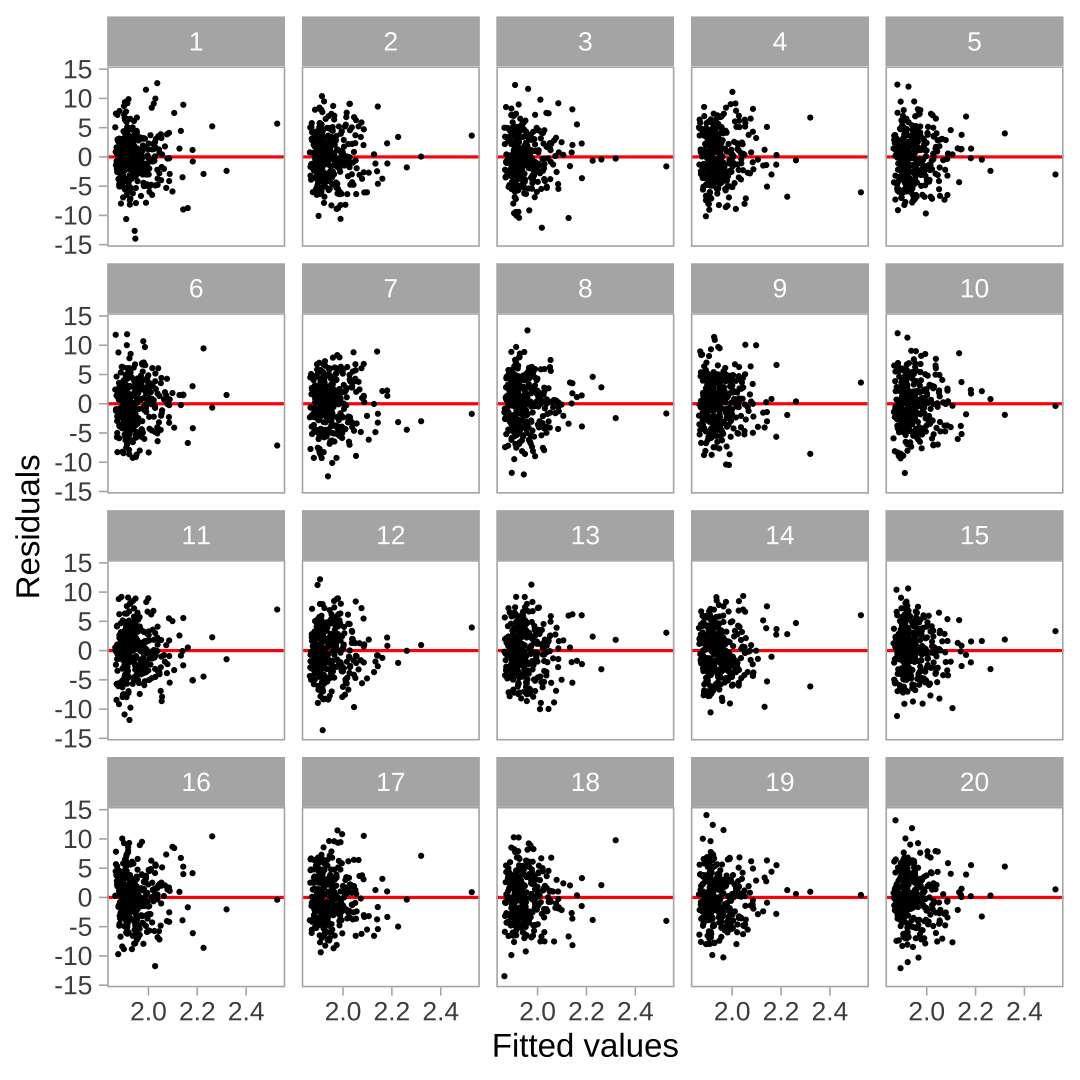
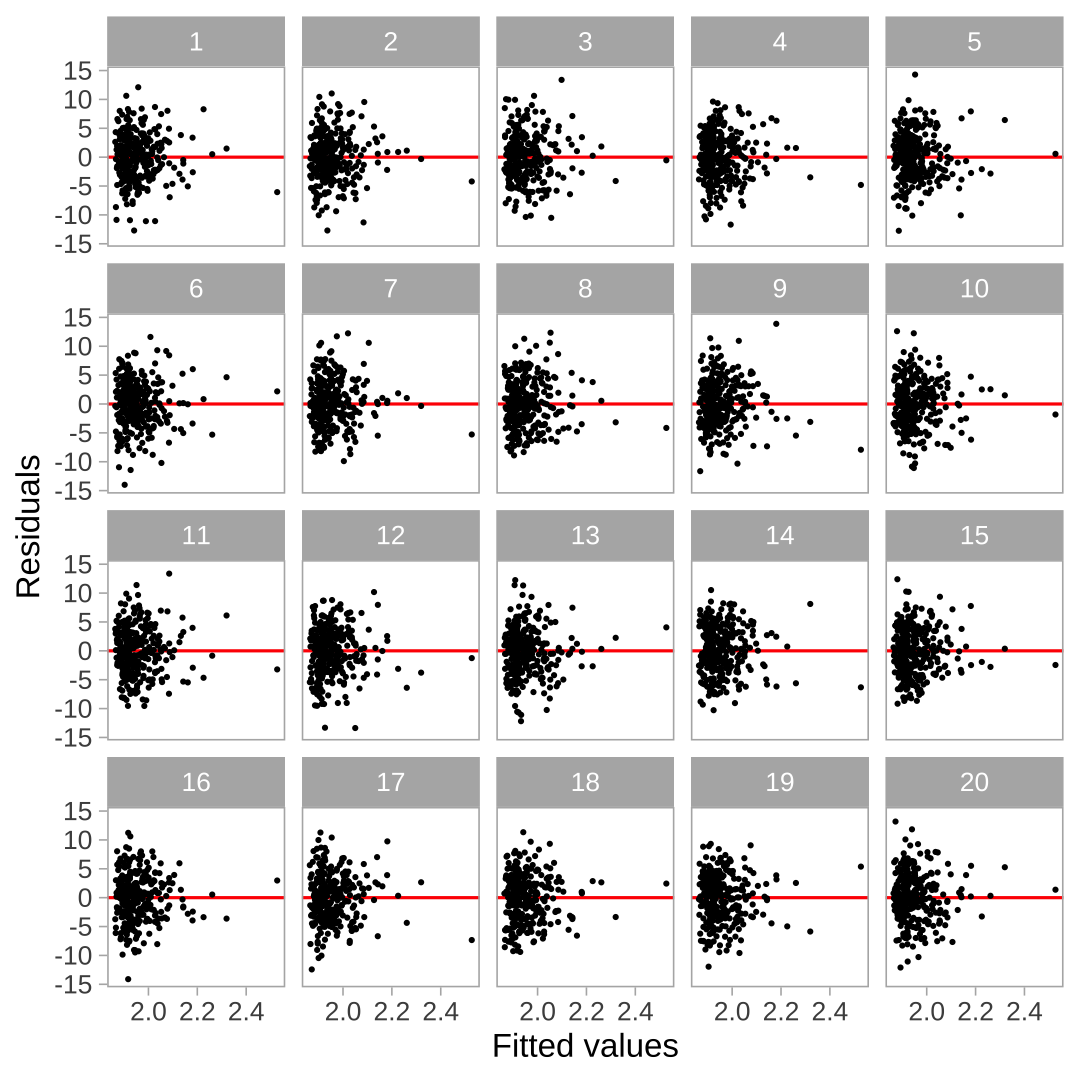
finish heter

diff --git a/Milestone_presentation_1/Milestone_presentation_1/Milestone_presentation_1.html b/Milestone_presentation_1/Milestone_presentation_1/Milestone_presentation_1.html
@@ -273,6 +273,28 @@ Fig. 9: _Residual plots of cubic model under different effect sizes._
 
 #### Let `\(\boldsymbol{X}_a=[\boldsymbol{1},\boldsymbol{X}]\)` denotes the set of regressors in matrix form. The residuals obtained from the null model are `$$\boldsymbol{e} \sim N(\boldsymbol{0}, \boldsymbol{R}_a\boldsymbol{V}),$$` where `\(\boldsymbol{R}_a=\boldsymbol{I}-\boldsymbol{X}_a(\boldsymbol{X}_a'\boldsymbol{X}_a)^{-1}\boldsymbol{X}_a'\)` and `\(\boldsymbol{V}\)` is a diagonal matrix with `\(V_{ii}=1+b(2-|a|)(X_i  -  a)^2\)`, `\(i = 1,...,n\)`. 
 
+#### The **effect size** is derived as `\(ES = b\sqrt{n}\)`.
+
+---
+
+.pull-left[
+&lt;img src="Milestone_presentation_1_files/figure-html/unnamed-chunk-5-1.png" width="100%" /&gt;
+
+.caption[
+Fig. 10: _A lineup of residual plots generated with the heteroskedasticity model._ 
+]
+]
+
+.pull-right[
+
+&lt;img src="Milestone_presentation_1_files/figure-html/unnamed-chunk-6-1.png" width="100%" /&gt;
+
+.caption[
+Fig. 11: _Residual plots of heteroskedasticity model under different effect sizes._ 
+]
+
+]
+
 ---
 
 # Automatic Visual Inference with Computer Vision Models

──────────

Copy exactly, and copy nothing else: the lines from the start of the data above through the line that holds "cubic model under different effect sizes._". The pictures stay out.

**EXERCISE SOLUTION:**
finish heter

diff --git a/Milestone_presentation_1/Milestone_presentation_1/Milestone_presentation_1.html b/Milestone_presentation_1/Milestone_presentation_1/Milestone_presentation_1.html
@@ -273,6 +273,28 @@ Fig. 9: _Residual plots of cubic model under different effect sizes._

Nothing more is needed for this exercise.